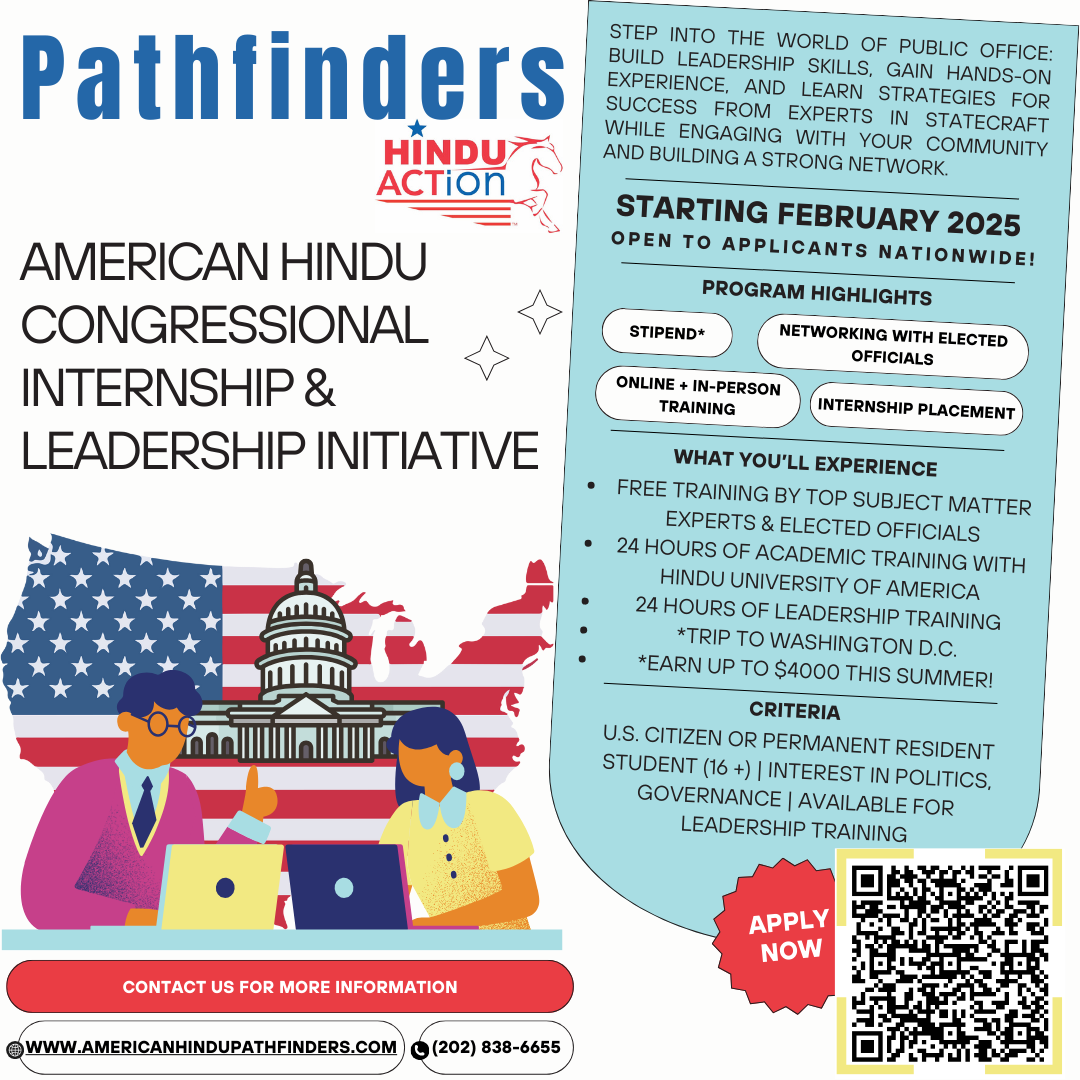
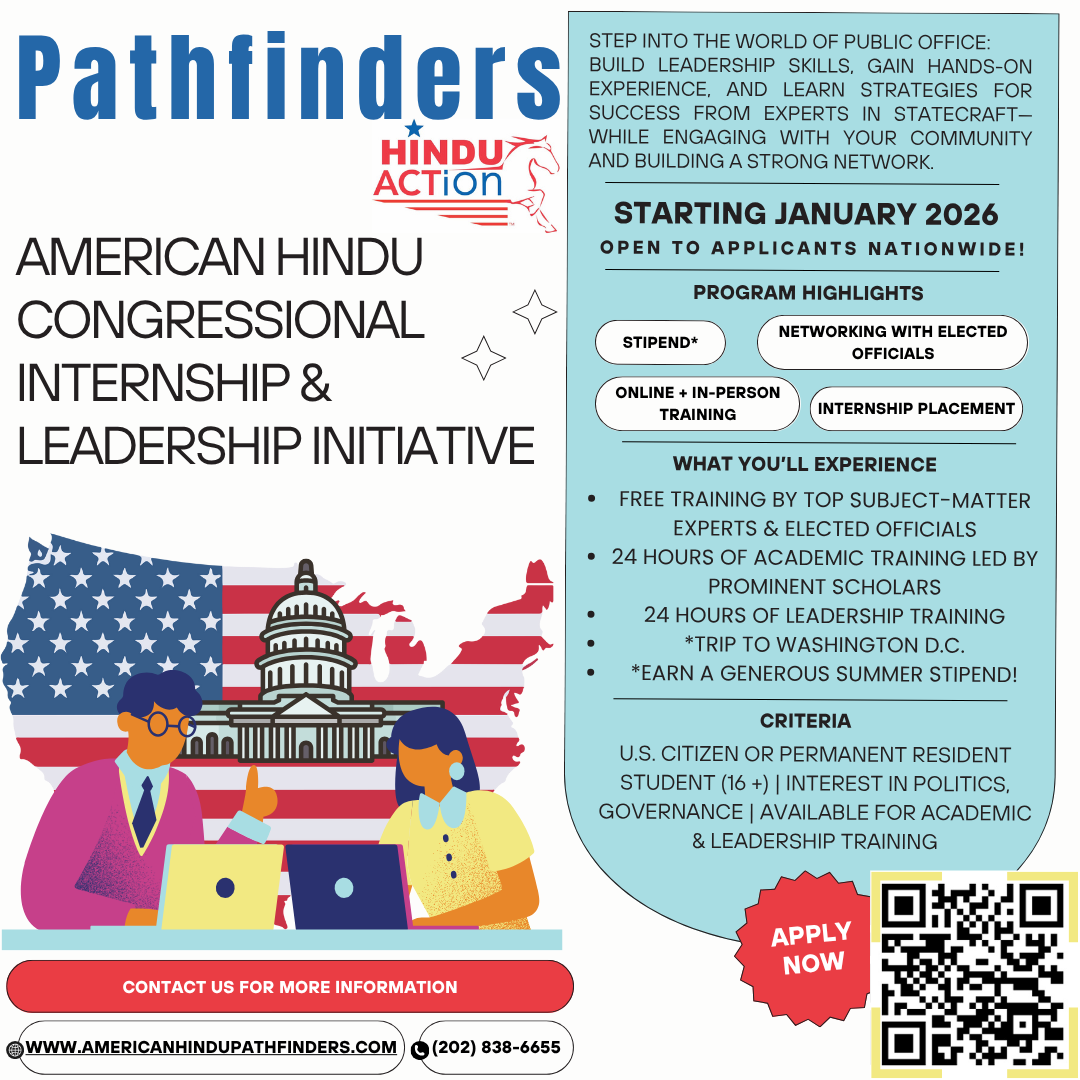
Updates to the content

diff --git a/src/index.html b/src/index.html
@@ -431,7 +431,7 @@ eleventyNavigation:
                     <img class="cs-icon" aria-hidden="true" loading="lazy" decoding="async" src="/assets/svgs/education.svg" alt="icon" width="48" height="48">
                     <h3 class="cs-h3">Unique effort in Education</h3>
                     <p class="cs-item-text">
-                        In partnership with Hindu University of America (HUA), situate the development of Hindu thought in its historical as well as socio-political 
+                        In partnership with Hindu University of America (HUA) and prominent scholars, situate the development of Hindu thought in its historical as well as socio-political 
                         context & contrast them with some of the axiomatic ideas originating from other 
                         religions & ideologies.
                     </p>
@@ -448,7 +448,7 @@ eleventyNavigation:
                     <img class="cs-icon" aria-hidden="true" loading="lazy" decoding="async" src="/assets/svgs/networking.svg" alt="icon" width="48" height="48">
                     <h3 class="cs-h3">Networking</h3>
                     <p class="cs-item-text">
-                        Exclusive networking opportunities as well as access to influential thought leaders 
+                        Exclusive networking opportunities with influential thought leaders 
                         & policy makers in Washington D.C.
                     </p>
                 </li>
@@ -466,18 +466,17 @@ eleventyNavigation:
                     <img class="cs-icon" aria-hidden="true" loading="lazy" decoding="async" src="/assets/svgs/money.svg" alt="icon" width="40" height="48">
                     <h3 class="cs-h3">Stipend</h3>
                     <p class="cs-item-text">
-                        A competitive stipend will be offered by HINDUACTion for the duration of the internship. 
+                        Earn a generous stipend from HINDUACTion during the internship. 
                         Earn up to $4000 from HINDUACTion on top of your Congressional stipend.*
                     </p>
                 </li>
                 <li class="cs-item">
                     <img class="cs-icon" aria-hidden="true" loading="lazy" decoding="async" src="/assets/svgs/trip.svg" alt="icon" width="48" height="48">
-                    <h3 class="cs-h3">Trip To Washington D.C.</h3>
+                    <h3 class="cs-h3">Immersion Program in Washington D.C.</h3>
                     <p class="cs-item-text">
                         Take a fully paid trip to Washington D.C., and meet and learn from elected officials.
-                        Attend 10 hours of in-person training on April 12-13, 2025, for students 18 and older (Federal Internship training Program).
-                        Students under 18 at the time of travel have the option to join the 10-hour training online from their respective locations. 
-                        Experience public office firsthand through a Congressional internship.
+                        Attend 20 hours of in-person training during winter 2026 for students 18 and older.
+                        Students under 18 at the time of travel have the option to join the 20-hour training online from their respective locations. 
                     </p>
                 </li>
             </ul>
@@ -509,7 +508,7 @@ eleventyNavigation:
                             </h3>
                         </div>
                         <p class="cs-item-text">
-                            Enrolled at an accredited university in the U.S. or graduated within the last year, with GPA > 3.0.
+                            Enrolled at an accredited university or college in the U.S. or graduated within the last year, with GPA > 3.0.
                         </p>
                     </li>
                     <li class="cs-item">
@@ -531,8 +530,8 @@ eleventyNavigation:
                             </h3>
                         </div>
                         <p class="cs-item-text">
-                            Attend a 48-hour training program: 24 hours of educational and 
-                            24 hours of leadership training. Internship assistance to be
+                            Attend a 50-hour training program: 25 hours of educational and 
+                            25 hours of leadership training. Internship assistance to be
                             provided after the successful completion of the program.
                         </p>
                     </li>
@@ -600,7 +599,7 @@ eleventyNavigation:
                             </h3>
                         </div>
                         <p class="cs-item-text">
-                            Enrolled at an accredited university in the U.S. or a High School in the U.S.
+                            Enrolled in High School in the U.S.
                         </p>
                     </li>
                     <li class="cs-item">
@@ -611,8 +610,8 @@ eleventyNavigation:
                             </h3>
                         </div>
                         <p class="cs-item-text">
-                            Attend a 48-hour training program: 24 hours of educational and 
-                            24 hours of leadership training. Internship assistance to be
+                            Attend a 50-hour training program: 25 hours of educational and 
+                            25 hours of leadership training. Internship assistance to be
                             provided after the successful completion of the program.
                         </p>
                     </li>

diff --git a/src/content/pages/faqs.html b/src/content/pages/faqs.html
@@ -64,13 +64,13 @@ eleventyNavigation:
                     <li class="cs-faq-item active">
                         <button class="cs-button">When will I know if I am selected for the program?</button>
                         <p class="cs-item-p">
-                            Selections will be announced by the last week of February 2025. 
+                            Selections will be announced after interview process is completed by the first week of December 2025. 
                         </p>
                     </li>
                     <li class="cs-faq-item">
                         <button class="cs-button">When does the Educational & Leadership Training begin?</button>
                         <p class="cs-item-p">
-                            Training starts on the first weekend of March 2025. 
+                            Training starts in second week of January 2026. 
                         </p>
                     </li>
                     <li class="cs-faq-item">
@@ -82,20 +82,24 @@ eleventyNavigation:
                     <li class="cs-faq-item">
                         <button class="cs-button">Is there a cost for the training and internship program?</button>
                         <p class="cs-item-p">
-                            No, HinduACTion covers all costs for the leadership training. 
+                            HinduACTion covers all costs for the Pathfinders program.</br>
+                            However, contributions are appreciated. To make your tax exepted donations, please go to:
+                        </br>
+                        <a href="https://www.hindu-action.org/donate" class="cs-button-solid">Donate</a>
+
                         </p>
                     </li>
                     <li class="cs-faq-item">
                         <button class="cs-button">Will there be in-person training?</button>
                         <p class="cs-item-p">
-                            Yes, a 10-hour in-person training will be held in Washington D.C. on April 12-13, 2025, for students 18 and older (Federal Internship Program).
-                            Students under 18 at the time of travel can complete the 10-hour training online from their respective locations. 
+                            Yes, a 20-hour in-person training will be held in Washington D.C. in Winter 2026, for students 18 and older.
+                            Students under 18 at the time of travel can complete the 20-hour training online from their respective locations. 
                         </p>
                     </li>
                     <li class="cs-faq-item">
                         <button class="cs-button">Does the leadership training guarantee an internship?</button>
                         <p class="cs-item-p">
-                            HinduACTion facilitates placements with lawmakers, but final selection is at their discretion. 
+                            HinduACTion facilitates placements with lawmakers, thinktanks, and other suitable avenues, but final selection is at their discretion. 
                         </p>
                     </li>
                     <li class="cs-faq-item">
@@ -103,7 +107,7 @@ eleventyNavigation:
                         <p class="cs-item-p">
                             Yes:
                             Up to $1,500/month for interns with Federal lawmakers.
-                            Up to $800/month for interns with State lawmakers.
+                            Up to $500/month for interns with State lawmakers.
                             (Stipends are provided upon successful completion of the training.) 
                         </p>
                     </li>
...
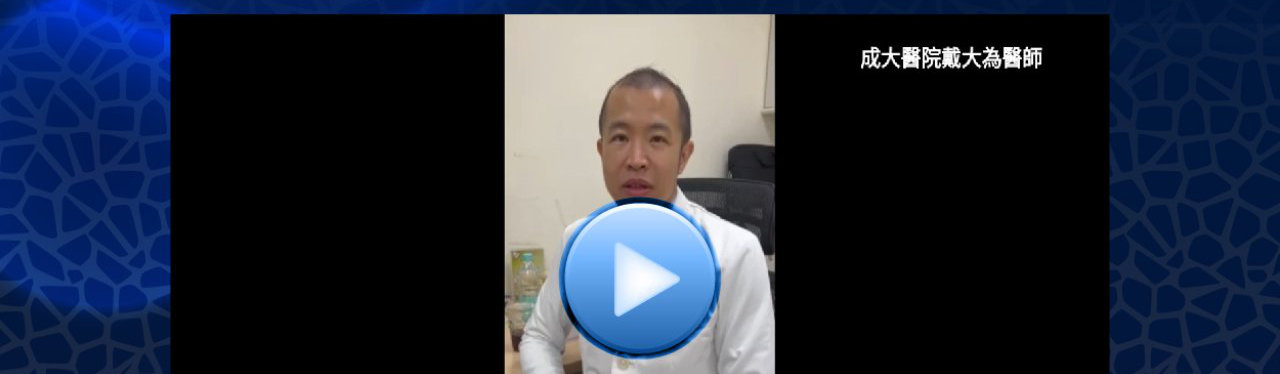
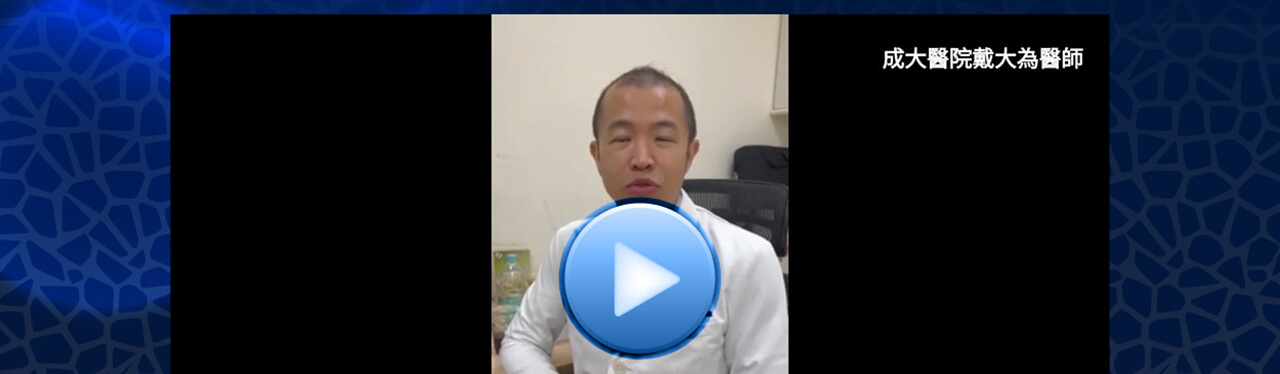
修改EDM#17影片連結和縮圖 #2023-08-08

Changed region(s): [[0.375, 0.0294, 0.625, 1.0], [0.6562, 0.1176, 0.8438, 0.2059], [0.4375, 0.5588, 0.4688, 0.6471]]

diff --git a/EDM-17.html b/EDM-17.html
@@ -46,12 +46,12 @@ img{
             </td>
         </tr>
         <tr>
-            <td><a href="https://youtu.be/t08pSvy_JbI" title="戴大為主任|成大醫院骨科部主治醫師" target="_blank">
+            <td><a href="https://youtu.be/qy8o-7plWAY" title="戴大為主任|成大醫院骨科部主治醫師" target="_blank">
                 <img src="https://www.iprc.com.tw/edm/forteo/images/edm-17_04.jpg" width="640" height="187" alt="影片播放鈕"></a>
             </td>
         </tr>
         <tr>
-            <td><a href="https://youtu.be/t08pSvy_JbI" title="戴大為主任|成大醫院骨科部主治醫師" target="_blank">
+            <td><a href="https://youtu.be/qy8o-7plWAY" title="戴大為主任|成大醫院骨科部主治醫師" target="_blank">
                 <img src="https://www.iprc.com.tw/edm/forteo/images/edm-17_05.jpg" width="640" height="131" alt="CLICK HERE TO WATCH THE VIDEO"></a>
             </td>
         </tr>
==
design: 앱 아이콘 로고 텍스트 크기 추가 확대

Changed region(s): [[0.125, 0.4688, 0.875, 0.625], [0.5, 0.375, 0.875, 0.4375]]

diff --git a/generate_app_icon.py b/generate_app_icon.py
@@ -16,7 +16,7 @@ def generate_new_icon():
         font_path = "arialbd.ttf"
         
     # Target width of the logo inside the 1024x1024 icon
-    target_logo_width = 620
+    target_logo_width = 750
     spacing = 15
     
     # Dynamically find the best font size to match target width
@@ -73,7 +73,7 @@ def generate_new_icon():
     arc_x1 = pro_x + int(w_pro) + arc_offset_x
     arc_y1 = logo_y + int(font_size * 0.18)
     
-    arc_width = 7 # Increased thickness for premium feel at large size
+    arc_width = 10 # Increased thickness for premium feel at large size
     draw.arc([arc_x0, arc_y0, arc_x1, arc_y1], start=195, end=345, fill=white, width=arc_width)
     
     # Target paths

**Task to complete**
Could you work out how many lines in the material contain the word "html"? Reply with the number only.

**Exercise result**
3